### [What you are asked to do]
Extract every line of the material that holds the string "mkdocs".

[Opening Provided records section]

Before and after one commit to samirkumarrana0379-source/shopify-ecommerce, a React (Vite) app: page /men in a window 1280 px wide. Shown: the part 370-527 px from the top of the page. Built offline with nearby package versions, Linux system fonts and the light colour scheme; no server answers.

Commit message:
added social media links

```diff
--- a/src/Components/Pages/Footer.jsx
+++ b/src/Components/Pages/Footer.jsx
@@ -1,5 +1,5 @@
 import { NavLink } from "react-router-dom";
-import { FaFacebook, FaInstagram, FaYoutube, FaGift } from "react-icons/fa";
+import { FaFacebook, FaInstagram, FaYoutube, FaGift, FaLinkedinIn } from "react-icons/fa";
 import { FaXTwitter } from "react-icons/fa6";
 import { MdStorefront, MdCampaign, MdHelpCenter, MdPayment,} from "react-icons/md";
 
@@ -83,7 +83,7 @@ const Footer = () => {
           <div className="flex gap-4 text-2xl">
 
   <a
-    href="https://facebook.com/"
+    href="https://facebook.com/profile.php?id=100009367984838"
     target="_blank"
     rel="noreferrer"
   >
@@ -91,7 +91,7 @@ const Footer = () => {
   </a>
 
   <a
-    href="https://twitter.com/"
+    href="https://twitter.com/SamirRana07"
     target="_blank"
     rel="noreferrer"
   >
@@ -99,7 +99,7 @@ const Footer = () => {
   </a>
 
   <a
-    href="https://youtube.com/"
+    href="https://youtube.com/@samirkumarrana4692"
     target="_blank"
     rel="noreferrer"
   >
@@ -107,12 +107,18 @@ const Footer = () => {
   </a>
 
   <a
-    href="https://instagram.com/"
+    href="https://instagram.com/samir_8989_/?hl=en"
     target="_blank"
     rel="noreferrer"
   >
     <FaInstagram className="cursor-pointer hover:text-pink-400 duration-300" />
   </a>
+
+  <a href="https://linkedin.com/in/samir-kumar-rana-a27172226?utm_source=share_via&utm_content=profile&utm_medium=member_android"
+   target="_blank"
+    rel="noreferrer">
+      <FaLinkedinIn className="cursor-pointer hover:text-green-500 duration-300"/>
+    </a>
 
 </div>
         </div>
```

[Closing Provided records section]
[Opening Provided records section]

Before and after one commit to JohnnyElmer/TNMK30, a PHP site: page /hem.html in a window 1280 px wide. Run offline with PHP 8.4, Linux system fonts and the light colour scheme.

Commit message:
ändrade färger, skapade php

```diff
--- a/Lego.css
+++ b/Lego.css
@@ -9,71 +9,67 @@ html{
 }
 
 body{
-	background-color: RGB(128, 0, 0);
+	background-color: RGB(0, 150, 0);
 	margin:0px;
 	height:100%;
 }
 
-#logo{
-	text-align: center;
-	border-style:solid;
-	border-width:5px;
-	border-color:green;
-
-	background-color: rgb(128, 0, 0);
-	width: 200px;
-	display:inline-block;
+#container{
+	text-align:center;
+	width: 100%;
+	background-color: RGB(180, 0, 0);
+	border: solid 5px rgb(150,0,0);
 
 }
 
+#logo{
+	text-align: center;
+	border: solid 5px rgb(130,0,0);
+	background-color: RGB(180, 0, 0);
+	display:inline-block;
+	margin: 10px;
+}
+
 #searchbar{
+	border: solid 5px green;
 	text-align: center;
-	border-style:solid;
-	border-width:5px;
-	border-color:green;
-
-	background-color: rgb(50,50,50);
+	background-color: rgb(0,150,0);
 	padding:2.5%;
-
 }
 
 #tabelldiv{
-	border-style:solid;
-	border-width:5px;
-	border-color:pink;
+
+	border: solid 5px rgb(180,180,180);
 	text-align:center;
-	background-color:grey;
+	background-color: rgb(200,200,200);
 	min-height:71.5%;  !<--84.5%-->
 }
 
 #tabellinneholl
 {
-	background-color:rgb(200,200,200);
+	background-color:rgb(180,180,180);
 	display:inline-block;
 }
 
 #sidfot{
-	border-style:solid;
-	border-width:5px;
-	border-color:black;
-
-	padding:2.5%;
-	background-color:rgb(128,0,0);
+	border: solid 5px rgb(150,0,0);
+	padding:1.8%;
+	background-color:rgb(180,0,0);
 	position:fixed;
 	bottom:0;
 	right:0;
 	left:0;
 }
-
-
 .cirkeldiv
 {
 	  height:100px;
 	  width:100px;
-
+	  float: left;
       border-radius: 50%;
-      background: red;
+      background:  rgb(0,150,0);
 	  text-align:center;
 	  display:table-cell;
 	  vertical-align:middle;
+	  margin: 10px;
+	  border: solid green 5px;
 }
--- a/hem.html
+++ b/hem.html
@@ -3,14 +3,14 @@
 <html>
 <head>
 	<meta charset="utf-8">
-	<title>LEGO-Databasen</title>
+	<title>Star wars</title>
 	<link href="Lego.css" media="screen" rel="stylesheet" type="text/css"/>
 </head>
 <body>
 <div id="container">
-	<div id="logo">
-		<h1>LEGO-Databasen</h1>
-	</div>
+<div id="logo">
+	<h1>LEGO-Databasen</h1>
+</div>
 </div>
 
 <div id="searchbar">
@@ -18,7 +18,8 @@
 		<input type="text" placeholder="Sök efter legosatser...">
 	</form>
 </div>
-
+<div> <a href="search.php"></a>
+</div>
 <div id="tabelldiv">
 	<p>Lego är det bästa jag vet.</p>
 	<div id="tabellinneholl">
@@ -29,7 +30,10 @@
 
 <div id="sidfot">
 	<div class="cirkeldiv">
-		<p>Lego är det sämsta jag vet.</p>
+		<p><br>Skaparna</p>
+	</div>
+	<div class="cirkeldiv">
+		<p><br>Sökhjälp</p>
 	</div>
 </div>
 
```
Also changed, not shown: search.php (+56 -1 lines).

[Closing Provided records section]
[Opening Provided records section]

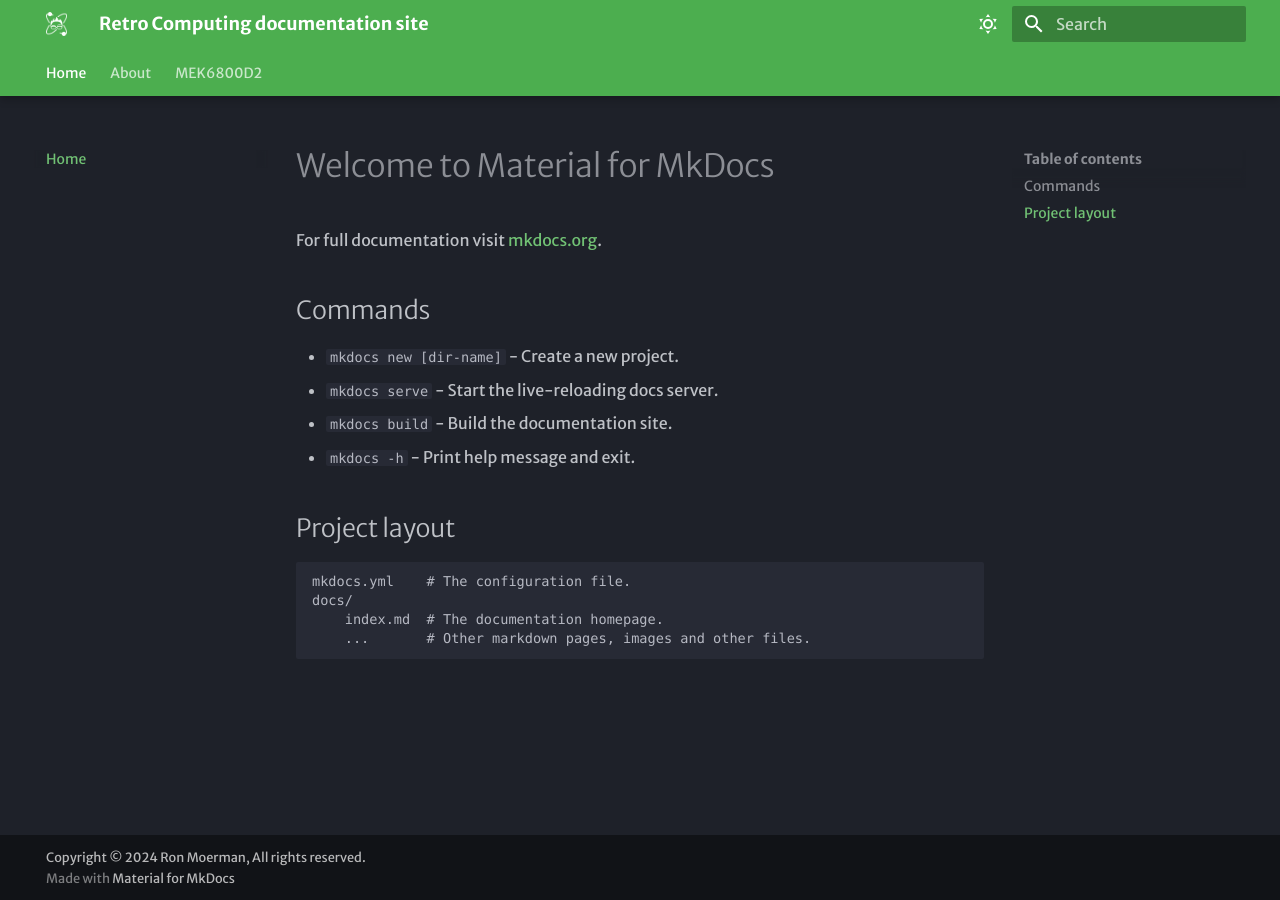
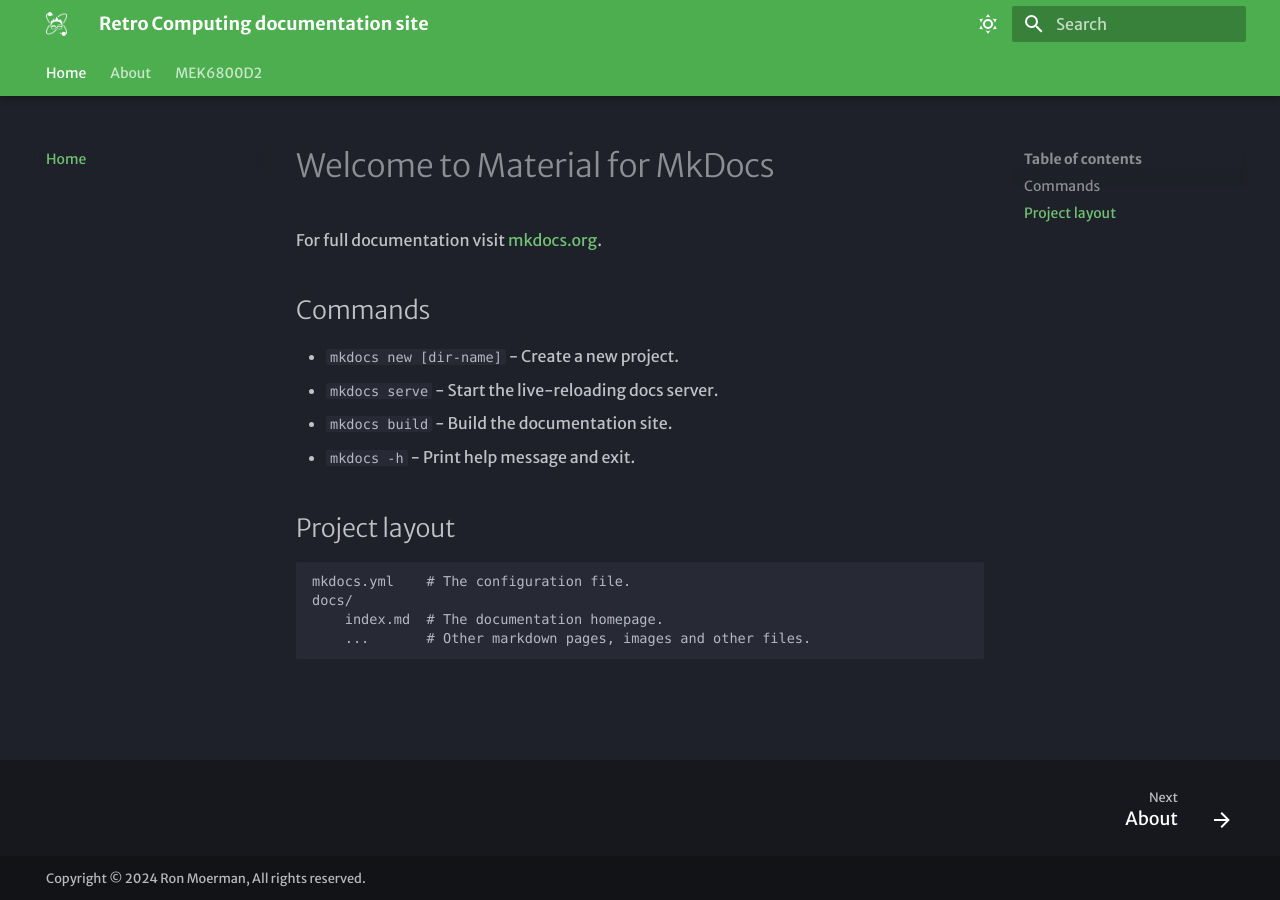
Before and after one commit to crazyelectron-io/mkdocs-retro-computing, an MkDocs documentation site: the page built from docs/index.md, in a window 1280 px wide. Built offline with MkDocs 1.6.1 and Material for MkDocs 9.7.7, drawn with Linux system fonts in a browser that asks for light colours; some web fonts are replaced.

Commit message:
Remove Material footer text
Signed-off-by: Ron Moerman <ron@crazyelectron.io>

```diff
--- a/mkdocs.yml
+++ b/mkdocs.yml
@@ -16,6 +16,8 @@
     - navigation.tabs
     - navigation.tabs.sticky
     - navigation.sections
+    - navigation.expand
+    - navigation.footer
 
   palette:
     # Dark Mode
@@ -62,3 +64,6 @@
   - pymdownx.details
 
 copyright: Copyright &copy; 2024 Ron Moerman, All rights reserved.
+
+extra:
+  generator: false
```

[Closing Provided records section]

### [Exercise result]
Before and after one commit to crazyelectron-io/mkdocs-retro-computing, an MkDocs documentation site: the page built from docs/index.md, in a window 1280 px wide. Built offline with MkDocs 1.6.1 and Material for MkDocs 9.7.7, drawn with Linux system fonts in a browser that asks for light colours; some web fonts are replaced.
--- a/mkdocs.yml
+++ b/mkdocs.yml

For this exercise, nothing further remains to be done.